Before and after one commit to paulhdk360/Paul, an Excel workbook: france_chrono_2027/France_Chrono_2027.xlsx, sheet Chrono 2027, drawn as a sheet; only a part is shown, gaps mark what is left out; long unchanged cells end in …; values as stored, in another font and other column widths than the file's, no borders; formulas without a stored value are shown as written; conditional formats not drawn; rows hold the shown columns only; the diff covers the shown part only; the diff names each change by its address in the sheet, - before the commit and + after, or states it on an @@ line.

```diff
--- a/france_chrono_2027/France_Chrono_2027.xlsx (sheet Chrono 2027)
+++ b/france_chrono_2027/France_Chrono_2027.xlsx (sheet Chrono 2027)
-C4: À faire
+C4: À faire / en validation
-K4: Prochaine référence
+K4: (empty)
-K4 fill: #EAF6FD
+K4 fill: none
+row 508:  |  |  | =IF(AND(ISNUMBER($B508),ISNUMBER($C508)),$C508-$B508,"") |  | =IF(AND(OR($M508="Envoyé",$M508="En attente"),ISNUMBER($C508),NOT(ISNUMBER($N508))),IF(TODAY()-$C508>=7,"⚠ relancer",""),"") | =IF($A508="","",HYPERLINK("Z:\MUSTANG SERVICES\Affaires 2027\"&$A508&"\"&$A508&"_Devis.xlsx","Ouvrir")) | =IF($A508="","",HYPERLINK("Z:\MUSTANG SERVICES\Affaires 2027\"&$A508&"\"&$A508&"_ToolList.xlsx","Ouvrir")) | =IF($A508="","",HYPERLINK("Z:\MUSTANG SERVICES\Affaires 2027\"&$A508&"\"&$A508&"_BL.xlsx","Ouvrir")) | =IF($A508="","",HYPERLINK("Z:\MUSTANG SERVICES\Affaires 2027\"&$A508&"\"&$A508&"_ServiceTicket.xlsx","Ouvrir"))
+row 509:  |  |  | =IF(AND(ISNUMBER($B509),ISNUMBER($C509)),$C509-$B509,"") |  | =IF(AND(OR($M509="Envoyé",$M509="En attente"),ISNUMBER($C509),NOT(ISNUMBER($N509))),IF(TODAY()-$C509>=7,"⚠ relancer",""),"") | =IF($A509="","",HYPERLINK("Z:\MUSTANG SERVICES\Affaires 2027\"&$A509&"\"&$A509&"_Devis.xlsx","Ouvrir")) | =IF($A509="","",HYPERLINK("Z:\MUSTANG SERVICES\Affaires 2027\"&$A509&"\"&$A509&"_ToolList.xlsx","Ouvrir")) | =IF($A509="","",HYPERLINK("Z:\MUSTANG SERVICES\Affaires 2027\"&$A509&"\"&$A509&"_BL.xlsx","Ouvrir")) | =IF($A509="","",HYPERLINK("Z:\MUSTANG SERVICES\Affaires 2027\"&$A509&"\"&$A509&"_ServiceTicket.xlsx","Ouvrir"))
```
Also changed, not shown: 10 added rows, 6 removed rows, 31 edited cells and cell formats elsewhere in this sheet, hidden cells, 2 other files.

_ _ _

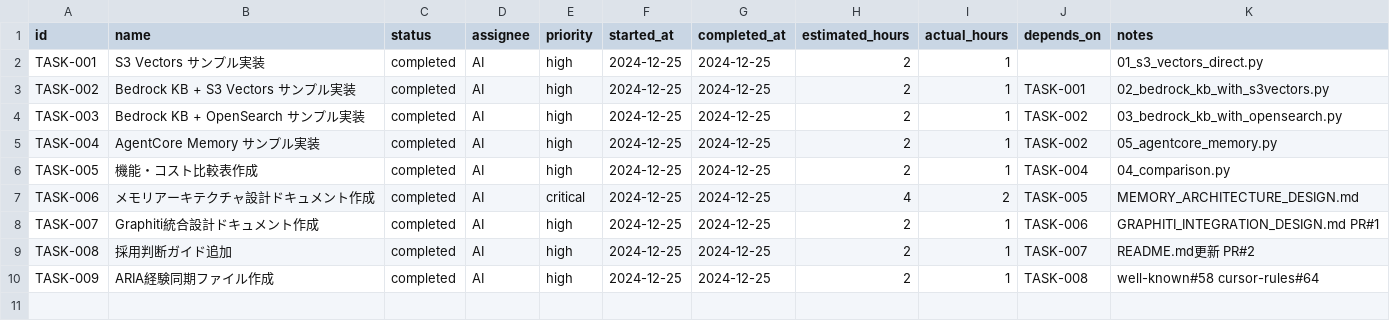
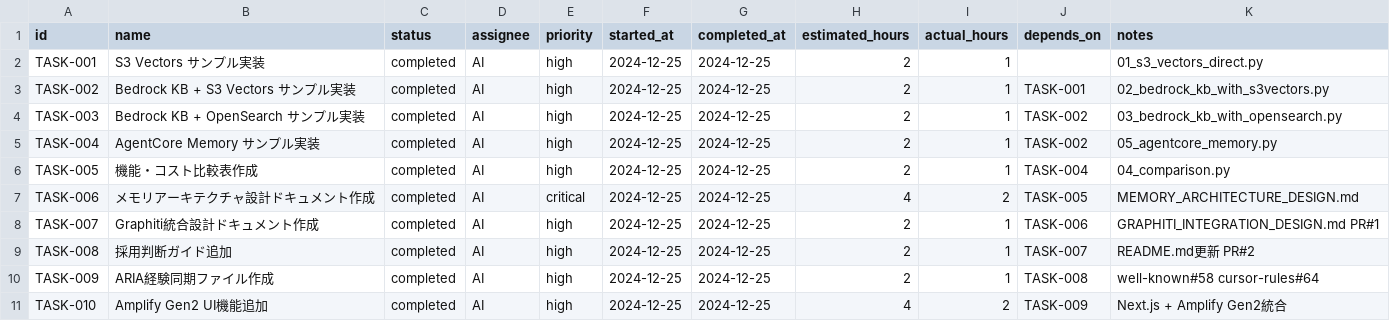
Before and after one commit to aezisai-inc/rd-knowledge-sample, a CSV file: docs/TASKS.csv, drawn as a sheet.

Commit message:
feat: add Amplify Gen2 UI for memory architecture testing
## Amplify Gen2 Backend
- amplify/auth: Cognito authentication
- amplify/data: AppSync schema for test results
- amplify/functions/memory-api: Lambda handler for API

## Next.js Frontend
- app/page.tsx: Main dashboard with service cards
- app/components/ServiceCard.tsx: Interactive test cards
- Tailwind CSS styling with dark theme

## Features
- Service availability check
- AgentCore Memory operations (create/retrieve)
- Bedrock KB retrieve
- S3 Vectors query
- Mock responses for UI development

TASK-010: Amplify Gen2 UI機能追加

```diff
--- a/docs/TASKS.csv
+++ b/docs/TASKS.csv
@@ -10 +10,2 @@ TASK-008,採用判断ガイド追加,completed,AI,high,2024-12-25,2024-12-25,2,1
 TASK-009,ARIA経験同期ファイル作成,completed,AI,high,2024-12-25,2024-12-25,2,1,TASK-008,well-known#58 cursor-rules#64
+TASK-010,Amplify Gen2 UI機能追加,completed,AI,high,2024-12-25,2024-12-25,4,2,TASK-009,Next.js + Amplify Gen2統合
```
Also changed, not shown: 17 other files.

_ _ _

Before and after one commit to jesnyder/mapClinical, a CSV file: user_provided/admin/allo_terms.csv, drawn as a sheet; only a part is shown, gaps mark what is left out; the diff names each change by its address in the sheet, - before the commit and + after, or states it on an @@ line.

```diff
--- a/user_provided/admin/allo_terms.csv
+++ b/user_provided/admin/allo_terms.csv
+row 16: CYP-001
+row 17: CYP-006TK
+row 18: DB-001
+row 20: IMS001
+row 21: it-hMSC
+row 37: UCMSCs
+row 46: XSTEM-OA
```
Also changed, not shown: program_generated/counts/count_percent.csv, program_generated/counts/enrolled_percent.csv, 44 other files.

_ _ _

> Prompt
Only one stretch of the entries above is wanted: the lines from the one containing "feat: add Amplify" through the one containing "- AgentCore Memory". Please reproduce it exactly.

> Output of the task
feat: add Amplify Gen2 UI for memory architecture testing
## Amplify Gen2 Backend
- amplify/auth: Cognito authentication
- amplify/data: AppSync schema for test results
- amplify/functions/memory-api: Lambda handler for API

## Next.js Frontend
- app/page.tsx: Main dashboard with service cards
- app/components/ServiceCard.tsx: Interactive test cards
- Tailwind CSS styling with dark theme

## Features
- Service availability check
- AgentCore Memory operations (create/retrieve)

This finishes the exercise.